Edit difference data:
———

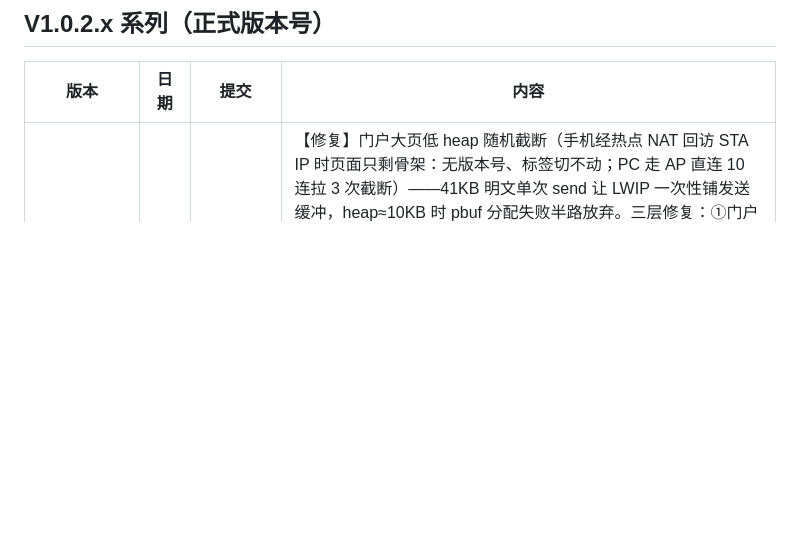
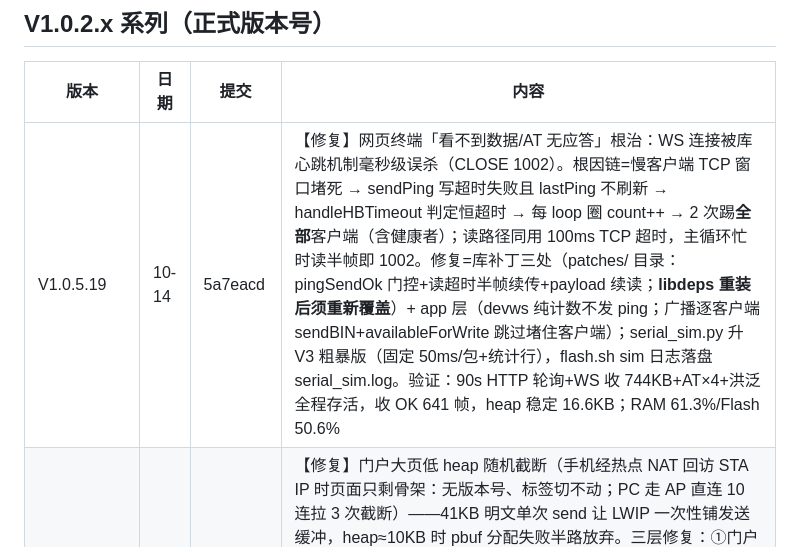
Before and after one commit to YYM642443594/KnowledgeBase, a Markdown page: ESP-8266/Version_History.md, the part around the change. Rendered like a GitHub page; blank space fills up the shorter version.

```diff
--- a/ESP-8266/Version_History.md
+++ b/ESP-8266/Version_History.md
@@ -6,6 +6,7 @@
 
 | 版本 | 日期 | 提交 | 内容 |
 |------|------|------|------|
+| V1.0.5.19 | 10-14 | 5a7eacd | 【修复】网页终端「看不到数据/AT 无应答」根治：WS 连接被库心跳机制毫秒级误杀（CLOSE 1002）。根因链=慢客户端 TCP 窗口堵死 → sendPing 写超时失败且 lastPing 不刷新 → handleHBTimeout 判定恒超时 → 每 loop 圈 count++ → 2 次踢**全部**客户端（含健康者）；读路径同用 100ms TCP 超时，主循环忙时读半帧即 1002。修复=库补丁三处（patches/ 目录：pingSendOk 门控+读超时半帧续传+payload 续读；**libdeps 重装后须重新覆盖**）+ app 层（devws 纯计数不发 ping；广播逐客户端 sendBIN+availableForWrite 跳过堵住客户端）；serial_sim.py 升 V3 粗暴版（固定 50ms/包+统计行），flash.sh sim 日志落盘 serial_sim.log。验证：90s HTTP 轮询+WS 收 744KB+AT×4+洪泛全程存活，收 OK 641 帧，heap 稳定 16.6KB；RAM 61.3%/Flash 50.6% |
 | V1.0.5.6 | 10-13 | （本次提交） | 【修复】门户大页低 heap 随机截断（手机经热点 NAT 回访 STA IP 时页面只剩骨架：无版本号、标签切不动；PC 走 AP 直连 10 连拉 3 次截断）——41KB 明文单次 send 让 LWIP 一次性铺发送缓冲，heap≈10KB 时 pbuf 分配失败半路放弃。三层修复：①门户页 gzip 预构建（scripts/build_web_gz.py 挂 extra_scripts=pre，明文 app_web_page.h 仍是唯一编辑源，生成 app_web_page_gz.h 内嵌 13085B 压缩体=1/3.1，Flash 53.0%→50.3%，脚本内 gzip round-trip 逐字节校验；网页仅需 Content-Encoding: gzip 头，浏览器全兼容页面 JS 零改动）②DrvWebSendRawBin 二进制发送通道（drv/bsp 三层透传）③1KB 分块 write_P 直写 socket+短写重试+4s 超时放弃（sendContent_P 库内忽略 write 返回值短写静默丢尾，实测 19/20 仍截一次；改直写后 25/25 全完整）；服务端实测：AP 侧 25 连拉零截断，Content-Encoding: gzip+no-store 在位；verify.sh 门户页判定升级为"gzip 解压与本地源码逐字节比对"；RAM 60.9%/Flash 50.3% |
 | V1.0.5.12 | 10-13 | 5724f61 | 【修复】网页串口终端周期性卡顿数秒（压力流下每 2~3 秒一次）——三层同步写阻塞叠加：① WebSockets 库 broadcastBIN 对慢客户端（手机息屏/弱链路 TCP 零窗口）的写死循环超时默认 5s（WEBSOCKETS_TCP_TIMEOUT 编译期压到 100ms，终端流式数据慢客户端丢帧下帧即追）② 转发 TCP/MQTT 裸写 EMQX TLS 连接无上限（新增 DrvNetClientCanWrite 查 LWIP availableForWrite 水位，不足丢本批防阻塞，与 HTTP 分支不排队哲学一致）③ 云写包 500ms 上限；配套诊断基建：主循环分段耗时（MLP_SEG 五段：web/uart/fwd/cloud/wifi，/api/status 暴露 lp/lpmax/lpn）+ 慢圈黑匣子（G_SlowRing[16] 记录 >800ms 圈的 uptime/分段/耗时/云 Tag/Heap，/api/status 暴露 slow 数组）。实测：压力流 50s 下 seg=1（终端/转发段）零上榜，残留卡顿仅 OneNET TLS 建链期（tag=2，1.1~3.6s/次，平台踢线重连已知问题，退避越拉越长）。RAM 61.0%/Flash 50.6% |
 | V1.0.5.14 | 10-13 | 1cb2c9d | 【优化】网页串口终端数据流期间用户无感化——消除剩余卡顿与缺字：① 云建链串口静默门控（AppCloudTryConnect 查串口静默<2s 则顺延 1s 复查，连续让路 10min 强制补链防永不间歇流饿死云重连；OneNET 同步 TLS 建链冻结主循环 1~3.6s 是终端可见卡顿跳变+UART 突发丢字节的最后来源）② 转发外部目标重连同款让路（AppFwdTargetLanIp()=假 且 静默<2s 跳过，新增 AppCloudSerialSilentMs 导出）③ UART RX 缓冲 256B→1KB（Serial.setRxBufferSize，+768B RAM 抗偶发百毫秒级阻塞的突发）④ 新增复位原因遥测 BspSysResetReason（/api/status 的 rst 字段，排查运行中异常重启）。实测：压力流 60s 对账丢包 0.34%（此前压力档 57.65%），黑匣子仅剩让路满 10min 后的强制补链单条，稳态零新增；RAM 61.2%/Flash 50.5% |
```
Also changed, not shown: ESP-8266/Readme.md (+5 -2 lines).
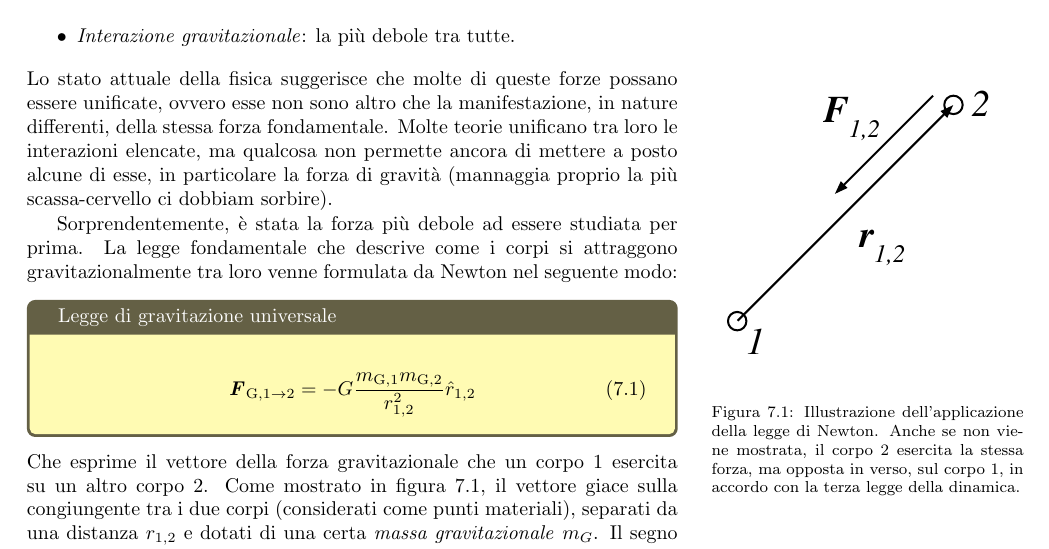
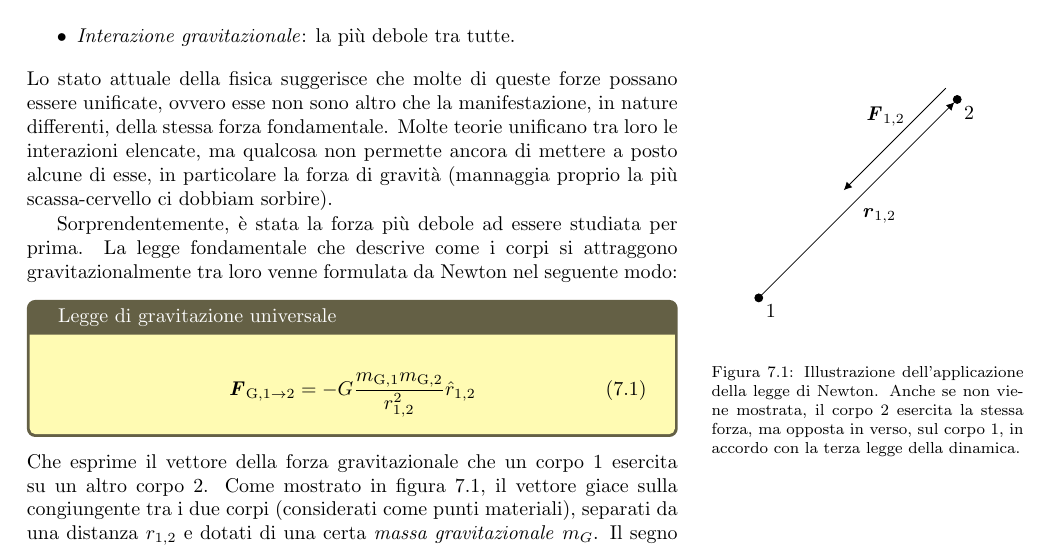
Before and after one commit to zenosaltt/phy, a LaTeX thesis (src/main.tex, which reads src/matter/mainmatter/chapters/06_gravitazione.tex): part of page 69 of 127, cut so that both start at the same text. Compiled offline with pdfLaTeX.

Commit message:
aggiunto tikz legge newton gravity

```diff
--- a/src/matter/mainmatter/chapters/06_gravitazione.tex
+++ b/src/matter/mainmatter/chapters/06_gravitazione.tex
@@ -34,8 +34,21 @@ La legge fondamentale che descrive come i corpi si attraggono gravitazionalmente
 loro venne formulata da Newton nel seguente modo:
 
 \begin{marginfigure}
-    \centering
-    \includegraphics[width = \marginparwidth]{legge_di_newton.pdf}
+    \begin{center}
+        \begin{tikzpicture}
+            %corpi 1 e 2
+            \filldraw[black] (0,0) circle (2pt) node[below right]{1};
+            \filldraw[black] (3.5,3.5) circle (2pt) node[below right]{2};
+
+            %vettore distanza
+            \draw (1.7,1.7) node[below right]{$\vecsymb{r}_{1,2}$};
+            \draw[->] (0.0,0.0) -- (3.45,3.45);
+
+            %vettore forza gravitazionale (UNA SOLA!!!)
+            \draw[->] (3.3,3.7) -- (1.5,1.9);
+            \draw (2.7,3.5) node[below left]{$\vecsymb{F}_{1,2}$};
+        \end{tikzpicture}
+    \end{center}
     \caption{Illustrazione dell'applicazione della legge di Newton.
     Anche se non viene mostrata, il corpo 2 esercita la stessa
     forza, ma opposta in verso, sul corpo 1, in accordo con la
```
Also changed, not shown: 1 other file.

———

### Problem to solve
Pictures are to be left out; all other data must be returned exactly.

### Exercise result
Before and after one commit to YYM642443594/KnowledgeBase, a Markdown page: ESP-8266/Version_History.md, the part around the change. Rendered like a GitHub page; blank space fills up the shorter version.

```diff
--- a/ESP-8266/Version_History.md
+++ b/ESP-8266/Version_History.md
@@ -6,6 +6,7 @@
 
 | 版本 | 日期 | 提交 | 内容 |
 |------|------|------|------|
+| V1.0.5.19 | 10-14 | 5a7eacd | 【修复】网页终端「看不到数据/AT 无应答」根治：WS 连接被库心跳机制毫秒级误杀（CLOSE 1002）。根因链=慢客户端 TCP 窗口堵死 → sendPing 写超时失败且 lastPing 不刷新 → handleHBTimeout 判定恒超时 → 每 loop 圈 count++ → 2 次踢**全部**客户端（含健康者）；读路径同用 100ms TCP 超时，主循环忙时读半帧即 1002。修复=库补丁三处（patches/ 目录：pingSendOk 门控+读超时半帧续传+payload 续读；**libdeps 重装后须重新覆盖**）+ app 层（devws 纯计数不发 ping；广播逐客户端 sendBIN+availableForWrite 跳过堵住客户端）；serial_sim.py 升 V3 粗暴版（固定 50ms/包+统计行），flash.sh sim 日志落盘 serial_sim.log。验证：90s HTTP 轮询+WS 收 744KB+AT×4+洪泛全程存活，收 OK 641 帧，heap 稳定 16.6KB；RAM 61.3%/Flash 50.6% |
 | V1.0.5.6 | 10-13 | （本次提交） | 【修复】门户大页低 heap 随机截断（手机经热点 NAT 回访 STA IP 时页面只剩骨架：无版本号、标签切不动；PC 走 AP 直连 10 连拉 3 次截断）——41KB 明文单次 send 让 LWIP 一次性铺发送缓冲，heap≈10KB 时 pbuf 分配失败半路放弃。三层修复：①门户页 gzip 预构建（scripts/build_web_gz.py 挂 extra_scripts=pre，明文 app_web_page.h 仍是唯一编辑源，生成 app_web_page_gz.h 内嵌 13085B 压缩体=1/3.1，Flash 53.0%→50.3%，脚本内 gzip round-trip 逐字节校验；网页仅需 Content-Encoding: gzip 头，浏览器全兼容页面 JS 零改动）②DrvWebSendRawBin 二进制发送通道（drv/bsp 三层透传）③1KB 分块 write_P 直写 socket+短写重试+4s 超时放弃（sendContent_P 库内忽略 write 返回值短写静默丢尾，实测 19/20 仍截一次；改直写后 25/25 全完整）；服务端实测：AP 侧 25 连拉零截断，Content-Encoding: gzip+no-store 在位；verify.sh 门户页判定升级为"gzip 解压与本地源码逐字节比对"；RAM 60.9%/Flash 50.3% |
 | V1.0.5.12 | 10-13 | 5724f61 | 【修复】网页串口终端周期性卡顿数秒（压力流下每 2~3 秒一次）——三层同步写阻塞叠加：① WebSockets 库 broadcastBIN 对慢客户端（手机息屏/弱链路 TCP 零窗口）的写死循环超时默认 5s（WEBSOCKETS_TCP_TIMEOUT 编译期压到 100ms，终端流式数据慢客户端丢帧下帧即追）② 转发 TCP/MQTT 裸写 EMQX TLS 连接无上限（新增 DrvNetClientCanWrite 查 LWIP availableForWrite 水位，不足丢本批防阻塞，与 HTTP 分支不排队哲学一致）③ 云写包 500ms 上限；配套诊断基建：主循环分段耗时（MLP_SEG 五段：web/uart/fwd/cloud/wifi，/api/status 暴露 lp/lpmax/lpn）+ 慢圈黑匣子（G_SlowRing[16] 记录 >800ms 圈的 uptime/分段/耗时/云 Tag/Heap，/api/status 暴露 slow 数组）。实测：压力流 50s 下 seg=1（终端/转发段）零上榜，残留卡顿仅 OneNET TLS 建链期（tag=2，1.1~3.6s/次，平台踢线重连已知问题，退避越拉越长）。RAM 61.0%/Flash 50.6% |
 | V1.0.5.14 | 10-13 | 1cb2c9d | 【优化】网页串口终端数据流期间用户无感化——消除剩余卡顿与缺字：① 云建链串口静默门控（AppCloudTryConnect 查串口静默<2s 则顺延 1s 复查，连续让路 10min 强制补链防永不间歇流饿死云重连；OneNET 同步 TLS 建链冻结主循环 1~3.6s 是终端可见卡顿跳变+UART 突发丢字节的最后来源）② 转发外部目标重连同款让路（AppFwdTargetLanIp()=假 且 静默<2s 跳过，新增 AppCloudSerialSilentMs 导出）③ UART RX 缓冲 256B→1KB（Serial.setRxBufferSize，+768B RAM 抗偶发百毫秒级阻塞的突发）④ 新增复位原因遥测 BspSysResetReason（/api/status 的 rst 字段，排查运行中异常重启）。实测：压力流 60s 对账丢包 0.34%（此前压力档 57.65%），黑匣子仅剩让路满 10min 后的强制补链单条，稳态零新增；RAM 61.2%/Flash 50.5% |
```
Also changed, not shown: ESP-8266/Readme.md (+5 -2 lines).
Before and after one commit to zenosaltt/phy, a LaTeX thesis (src/main.tex, which reads src/matter/mainmatter/chapters/06_gravitazione.tex): part of page 69 of 127, cut so that both start at the same text. Compiled offline with pdfLaTeX.

Commit message:
aggiunto tikz legge newton gravity

```diff
--- a/src/matter/mainmatter/chapters/06_gravitazione.tex
+++ b/src/matter/mainmatter/chapters/06_gravitazione.tex
@@ -34,8 +34,21 @@ La legge fondamentale che descrive come i corpi si attraggono gravitazionalmente
 loro venne formulata da Newton nel seguente modo:
 
 \begin{marginfigure}
-    \centering
-    \includegraphics[width = \marginparwidth]{legge_di_newton.pdf}
+    \begin{center}
+        \begin{tikzpicture}
+            %corpi 1 e 2
+            \filldraw[black] (0,0) circle (2pt) node[below right]{1};
+            \filldraw[black] (3.5,3.5) circle (2pt) node[below right]{2};
+
+            %vettore distanza
+            \draw (1.7,1.7) node[below right]{$\vecsymb{r}_{1,2}$};
+            \draw[->] (0.0,0.0) -- (3.45,3.45);
+
+            %vettore forza gravitazionale (UNA SOLA!!!)
+            \draw[->] (3.3,3.7) -- (1.5,1.9);
+            \draw (2.7,3.5) node[below left]{$\vecsymb{F}_{1,2}$};
+        \end{tikzpicture}
+    \end{center}
     \caption{Illustrazione dell'applicazione della legge di Newton.
     Anche se non viene mostrata, il corpo 2 esercita la stessa
     forza, ma opposta in verso, sul corpo 1, in accordo con la
```
Also changed, not shown: 1 other file.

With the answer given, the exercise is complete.